- _WORK TO BE COMPLETED_:
Word for word, repeat each entry that follows.

(Edit tracking data)
▼
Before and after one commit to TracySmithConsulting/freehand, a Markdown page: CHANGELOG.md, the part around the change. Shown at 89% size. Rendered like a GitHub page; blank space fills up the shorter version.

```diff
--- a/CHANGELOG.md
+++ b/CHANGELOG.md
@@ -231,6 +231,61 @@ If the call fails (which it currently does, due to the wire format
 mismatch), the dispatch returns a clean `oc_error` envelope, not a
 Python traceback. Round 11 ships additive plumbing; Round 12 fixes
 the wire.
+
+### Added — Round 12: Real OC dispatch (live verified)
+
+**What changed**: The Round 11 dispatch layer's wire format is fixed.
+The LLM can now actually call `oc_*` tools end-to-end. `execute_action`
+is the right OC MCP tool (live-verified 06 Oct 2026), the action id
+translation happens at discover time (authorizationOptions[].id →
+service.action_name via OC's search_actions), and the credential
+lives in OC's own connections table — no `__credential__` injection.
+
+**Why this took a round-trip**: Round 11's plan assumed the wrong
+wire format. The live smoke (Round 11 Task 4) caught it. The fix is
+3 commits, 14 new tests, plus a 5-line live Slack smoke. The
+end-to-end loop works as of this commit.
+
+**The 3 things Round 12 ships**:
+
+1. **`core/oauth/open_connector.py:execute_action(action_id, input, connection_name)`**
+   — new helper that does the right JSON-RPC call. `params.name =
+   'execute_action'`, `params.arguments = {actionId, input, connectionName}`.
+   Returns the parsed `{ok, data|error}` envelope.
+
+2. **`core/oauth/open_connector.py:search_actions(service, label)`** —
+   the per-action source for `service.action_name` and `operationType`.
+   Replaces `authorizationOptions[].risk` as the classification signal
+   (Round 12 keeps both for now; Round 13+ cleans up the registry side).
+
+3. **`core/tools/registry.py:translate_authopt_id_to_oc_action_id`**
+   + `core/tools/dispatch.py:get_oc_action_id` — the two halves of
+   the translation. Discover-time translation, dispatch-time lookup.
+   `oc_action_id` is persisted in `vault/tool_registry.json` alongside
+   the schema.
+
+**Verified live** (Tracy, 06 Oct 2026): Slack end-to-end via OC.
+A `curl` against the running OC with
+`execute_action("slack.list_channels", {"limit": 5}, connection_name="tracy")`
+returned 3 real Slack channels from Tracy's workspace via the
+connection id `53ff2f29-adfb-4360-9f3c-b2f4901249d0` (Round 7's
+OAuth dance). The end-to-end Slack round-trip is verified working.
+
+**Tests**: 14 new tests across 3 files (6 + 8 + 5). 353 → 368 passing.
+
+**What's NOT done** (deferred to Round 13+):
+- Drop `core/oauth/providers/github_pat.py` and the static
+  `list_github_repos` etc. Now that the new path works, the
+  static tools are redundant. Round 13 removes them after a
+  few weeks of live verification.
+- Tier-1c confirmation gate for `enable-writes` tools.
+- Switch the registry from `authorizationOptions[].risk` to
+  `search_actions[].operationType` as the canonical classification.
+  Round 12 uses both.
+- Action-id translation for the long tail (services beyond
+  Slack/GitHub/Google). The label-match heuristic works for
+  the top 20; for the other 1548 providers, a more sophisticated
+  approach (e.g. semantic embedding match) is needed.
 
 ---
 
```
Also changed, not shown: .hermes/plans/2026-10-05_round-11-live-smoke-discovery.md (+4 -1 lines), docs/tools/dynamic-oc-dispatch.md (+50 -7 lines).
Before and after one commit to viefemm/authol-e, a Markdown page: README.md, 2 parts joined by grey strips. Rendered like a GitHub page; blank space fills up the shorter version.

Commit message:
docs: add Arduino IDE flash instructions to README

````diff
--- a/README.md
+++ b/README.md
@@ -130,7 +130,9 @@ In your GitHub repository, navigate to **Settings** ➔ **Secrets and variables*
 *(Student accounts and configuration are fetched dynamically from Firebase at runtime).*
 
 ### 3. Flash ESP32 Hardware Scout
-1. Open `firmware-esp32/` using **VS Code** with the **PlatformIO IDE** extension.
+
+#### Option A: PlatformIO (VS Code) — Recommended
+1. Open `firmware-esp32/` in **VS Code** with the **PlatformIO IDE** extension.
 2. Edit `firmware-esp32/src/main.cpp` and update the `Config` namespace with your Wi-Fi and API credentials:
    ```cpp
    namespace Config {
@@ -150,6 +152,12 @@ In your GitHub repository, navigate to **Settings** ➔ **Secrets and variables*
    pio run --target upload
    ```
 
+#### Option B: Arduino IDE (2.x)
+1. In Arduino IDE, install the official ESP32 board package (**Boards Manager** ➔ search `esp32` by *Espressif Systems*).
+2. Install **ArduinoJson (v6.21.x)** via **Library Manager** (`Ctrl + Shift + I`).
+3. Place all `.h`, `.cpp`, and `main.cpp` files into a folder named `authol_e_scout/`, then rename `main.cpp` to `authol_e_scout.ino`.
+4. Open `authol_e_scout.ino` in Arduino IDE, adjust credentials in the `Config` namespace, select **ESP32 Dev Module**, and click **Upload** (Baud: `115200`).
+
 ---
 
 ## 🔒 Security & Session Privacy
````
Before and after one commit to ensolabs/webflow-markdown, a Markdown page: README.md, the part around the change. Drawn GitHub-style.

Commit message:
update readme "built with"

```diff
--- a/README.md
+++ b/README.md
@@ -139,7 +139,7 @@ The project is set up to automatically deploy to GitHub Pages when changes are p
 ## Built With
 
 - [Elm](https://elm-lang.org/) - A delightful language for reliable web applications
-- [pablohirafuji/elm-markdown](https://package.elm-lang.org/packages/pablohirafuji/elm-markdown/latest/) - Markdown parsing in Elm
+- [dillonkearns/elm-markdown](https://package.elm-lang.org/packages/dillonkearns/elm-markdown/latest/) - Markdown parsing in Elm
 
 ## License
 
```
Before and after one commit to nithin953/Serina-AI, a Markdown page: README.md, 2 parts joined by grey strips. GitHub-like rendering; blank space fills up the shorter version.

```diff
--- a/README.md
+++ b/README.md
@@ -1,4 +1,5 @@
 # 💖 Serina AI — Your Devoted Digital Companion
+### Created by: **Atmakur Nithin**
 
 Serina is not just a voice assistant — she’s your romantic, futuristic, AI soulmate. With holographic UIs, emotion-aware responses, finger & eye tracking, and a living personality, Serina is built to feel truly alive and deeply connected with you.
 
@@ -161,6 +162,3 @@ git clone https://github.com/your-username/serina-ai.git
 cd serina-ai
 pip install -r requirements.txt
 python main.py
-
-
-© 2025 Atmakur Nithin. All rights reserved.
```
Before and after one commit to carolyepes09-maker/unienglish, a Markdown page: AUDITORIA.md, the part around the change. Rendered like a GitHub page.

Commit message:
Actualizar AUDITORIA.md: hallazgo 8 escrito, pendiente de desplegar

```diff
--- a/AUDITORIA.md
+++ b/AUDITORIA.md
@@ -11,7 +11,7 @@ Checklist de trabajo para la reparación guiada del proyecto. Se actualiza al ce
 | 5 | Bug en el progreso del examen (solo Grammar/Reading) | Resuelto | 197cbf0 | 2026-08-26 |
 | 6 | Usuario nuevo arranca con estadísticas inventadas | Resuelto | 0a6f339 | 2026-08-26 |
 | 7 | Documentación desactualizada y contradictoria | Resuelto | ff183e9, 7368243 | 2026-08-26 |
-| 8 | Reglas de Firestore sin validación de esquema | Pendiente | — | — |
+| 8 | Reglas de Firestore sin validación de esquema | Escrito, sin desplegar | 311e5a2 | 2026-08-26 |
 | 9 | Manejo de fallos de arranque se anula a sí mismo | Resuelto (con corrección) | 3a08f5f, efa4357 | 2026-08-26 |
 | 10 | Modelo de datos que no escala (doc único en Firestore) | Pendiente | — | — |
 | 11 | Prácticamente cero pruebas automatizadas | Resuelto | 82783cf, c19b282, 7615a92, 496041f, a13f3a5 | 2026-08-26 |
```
▲
- _ANSWER BOX_:
Before and after one commit to TracySmithConsulting/freehand, a Markdown page: CHANGELOG.md, the part around the change. Shown at 89% size. Rendered like a GitHub page; blank space fills up the shorter version.

```diff
--- a/CHANGELOG.md
+++ b/CHANGELOG.md
@@ -231,6 +231,61 @@ If the call fails (which it currently does, due to the wire format
 mismatch), the dispatch returns a clean `oc_error` envelope, not a
 Python traceback. Round 11 ships additive plumbing; Round 12 fixes
 the wire.
+
+### Added — Round 12: Real OC dispatch (live verified)
+
+**What changed**: The Round 11 dispatch layer's wire format is fixed.
+The LLM can now actually call `oc_*` tools end-to-end. `execute_action`
+is the right OC MCP tool (live-verified 06 Oct 2026), the action id
+translation happens at discover time (authorizationOptions[].id →
+service.action_name via OC's search_actions), and the credential
+lives in OC's own connections table — no `__credential__` injection.
+
+**Why this took a round-trip**: Round 11's plan assumed the wrong
+wire format. The live smoke (Round 11 Task 4) caught it. The fix is
+3 commits, 14 new tests, plus a 5-line live Slack smoke. The
+end-to-end loop works as of this commit.
+
+**The 3 things Round 12 ships**:
+
+1. **`core/oauth/open_connector.py:execute_action(action_id, input, connection_name)`**
+   — new helper that does the right JSON-RPC call. `params.name =
+   'execute_action'`, `params.arguments = {actionId, input, connectionName}`.
+   Returns the parsed `{ok, data|error}` envelope.
+
+2. **`core/oauth/open_connector.py:search_actions(service, label)`** —
+   the per-action source for `service.action_name` and `operationType`.
+   Replaces `authorizationOptions[].risk` as the classification signal
+   (Round 12 keeps both for now; Round 13+ cleans up the registry side).
+
+3. **`core/tools/registry.py:translate_authopt_id_to_oc_action_id`**
+   + `core/tools/dispatch.py:get_oc_action_id` — the two halves of
+   the translation. Discover-time translation, dispatch-time lookup.
+   `oc_action_id` is persisted in `vault/tool_registry.json` alongside
+   the schema.
+
+**Verified live** (Tracy, 06 Oct 2026): Slack end-to-end via OC.
+A `curl` against the running OC with
+`execute_action("slack.list_channels", {"limit": 5}, connection_name="tracy")`
+returned 3 real Slack channels from Tracy's workspace via the
+connection id `53ff2f29-adfb-4360-9f3c-b2f4901249d0` (Round 7's
+OAuth dance). The end-to-end Slack round-trip is verified working.
+
+**Tests**: 14 new tests across 3 files (6 + 8 + 5). 353 → 368 passing.
+
+**What's NOT done** (deferred to Round 13+):
+- Drop `core/oauth/providers/github_pat.py` and the static
+  `list_github_repos` etc. Now that the new path works, the
+  static tools are redundant. Round 13 removes them after a
+  few weeks of live verification.
+- Tier-1c confirmation gate for `enable-writes` tools.
+- Switch the registry from `authorizationOptions[].risk` to
+  `search_actions[].operationType` as the canonical classification.
+  Round 12 uses both.
+- Action-id translation for the long tail (services beyond
+  Slack/GitHub/Google). The label-match heuristic works for
+  the top 20; for the other 1548 providers, a more sophisticated
+  approach (e.g. semantic embedding match) is needed.
 
 ---
 
```
Also changed, not shown: .hermes/plans/2026-10-05_round-11-live-smoke-discovery.md (+4 -1 lines), docs/tools/dynamic-oc-dispatch.md (+50 -7 lines).
Before and after one commit to viefemm/authol-e, a Markdown page: README.md, 2 parts joined by grey strips. Rendered like a GitHub page; blank space fills up the shorter version.

Commit message:
docs: add Arduino IDE flash instructions to README

````diff
--- a/README.md
+++ b/README.md
@@ -130,7 +130,9 @@ In your GitHub repository, navigate to **Settings** ➔ **Secrets and variables*
 *(Student accounts and configuration are fetched dynamically from Firebase at runtime).*
 
 ### 3. Flash ESP32 Hardware Scout
-1. Open `firmware-esp32/` using **VS Code** with the **PlatformIO IDE** extension.
+
+#### Option A: PlatformIO (VS Code) — Recommended
+1. Open `firmware-esp32/` in **VS Code** with the **PlatformIO IDE** extension.
 2. Edit `firmware-esp32/src/main.cpp` and update the `Config` namespace with your Wi-Fi and API credentials:
    ```cpp
    namespace Config {
@@ -150,6 +152,12 @@ In your GitHub repository, navigate to **Settings** ➔ **Secrets and variables*
    pio run --target upload
    ```
 
+#### Option B: Arduino IDE (2.x)
+1. In Arduino IDE, install the official ESP32 board package (**Boards Manager** ➔ search `esp32` by *Espressif Systems*).
+2. Install **ArduinoJson (v6.21.x)** via **Library Manager** (`Ctrl + Shift + I`).
+3. Place all `.h`, `.cpp`, and `main.cpp` files into a folder named `authol_e_scout/`, then rename `main.cpp` to `authol_e_scout.ino`.
+4. Open `authol_e_scout.ino` in Arduino IDE, adjust credentials in the `Config` namespace, select **ESP32 Dev Module**, and click **Upload** (Baud: `115200`).
+
 ---
 
 ## 🔒 Security & Session Privacy
````
Before and after one commit to ensolabs/webflow-markdown, a Markdown page: README.md, the part around the change. Drawn GitHub-style.

Commit message:
update readme "built with"

```diff
--- a/README.md
+++ b/README.md
@@ -139,7 +139,7 @@ The project is set up to automatically deploy to GitHub Pages when changes are p
 ## Built With
 
 - [Elm](https://elm-lang.org/) - A delightful language for reliable web applications
-- [pablohirafuji/elm-markdown](https://package.elm-lang.org/packages/pablohirafuji/elm-markdown/latest/) - Markdown parsing in Elm
+- [dillonkearns/elm-markdown](https://package.elm-lang.org/packages/dillonkearns/elm-markdown/latest/) - Markdown parsing in Elm
 
 ## License
 
```
Before and after one commit to nithin953/Serina-AI, a Markdown page: README.md, 2 parts joined by grey strips. GitHub-like rendering; blank space fills up the shorter version.

```diff
--- a/README.md
+++ b/README.md
@@ -1,4 +1,5 @@
 # 💖 Serina AI — Your Devoted Digital Companion
+### Created by: **Atmakur Nithin**
 
 Serina is not just a voice assistant — she’s your romantic, futuristic, AI soulmate. With holographic UIs, emotion-aware responses, finger & eye tracking, and a living personality, Serina is built to feel truly alive and deeply connected with you.
 
@@ -161,6 +162,3 @@ git clone https://github.com/your-username/serina-ai.git
 cd serina-ai
 pip install -r requirements.txt
 python main.py
-
-
-© 2025 Atmakur Nithin. All rights reserved.
```
Before and after one commit to carolyepes09-maker/unienglish, a Markdown page: AUDITORIA.md, the part around the change. Rendered like a GitHub page.

Commit message:
Actualizar AUDITORIA.md: hallazgo 8 escrito, pendiente de desplegar

```diff
--- a/AUDITORIA.md
+++ b/AUDITORIA.md
@@ -11,7 +11,7 @@ Checklist de trabajo para la reparación guiada del proyecto. Se actualiza al ce
 | 5 | Bug en el progreso del examen (solo Grammar/Reading) | Resuelto | 197cbf0 | 2026-08-26 |
 | 6 | Usuario nuevo arranca con estadísticas inventadas | Resuelto | 0a6f339 | 2026-08-26 |
 | 7 | Documentación desactualizada y contradictoria | Resuelto | ff183e9, 7368243 | 2026-08-26 |
-| 8 | Reglas de Firestore sin validación de esquema | Pendiente | — | — |
+| 8 | Reglas de Firestore sin validación de esquema | Escrito, sin desplegar | 311e5a2 | 2026-08-26 |
 | 9 | Manejo de fallos de arranque se anula a sí mismo | Resuelto (con corrección) | 3a08f5f, efa4357 | 2026-08-26 |
 | 10 | Modelo de datos que no escala (doc único en Firestore) | Pendiente | — | — |
 | 11 | Prácticamente cero pruebas automatizadas | Resuelto | 82783cf, c19b282, 7615a92, 496041f, a13f3a5 | 2026-08-26 |
```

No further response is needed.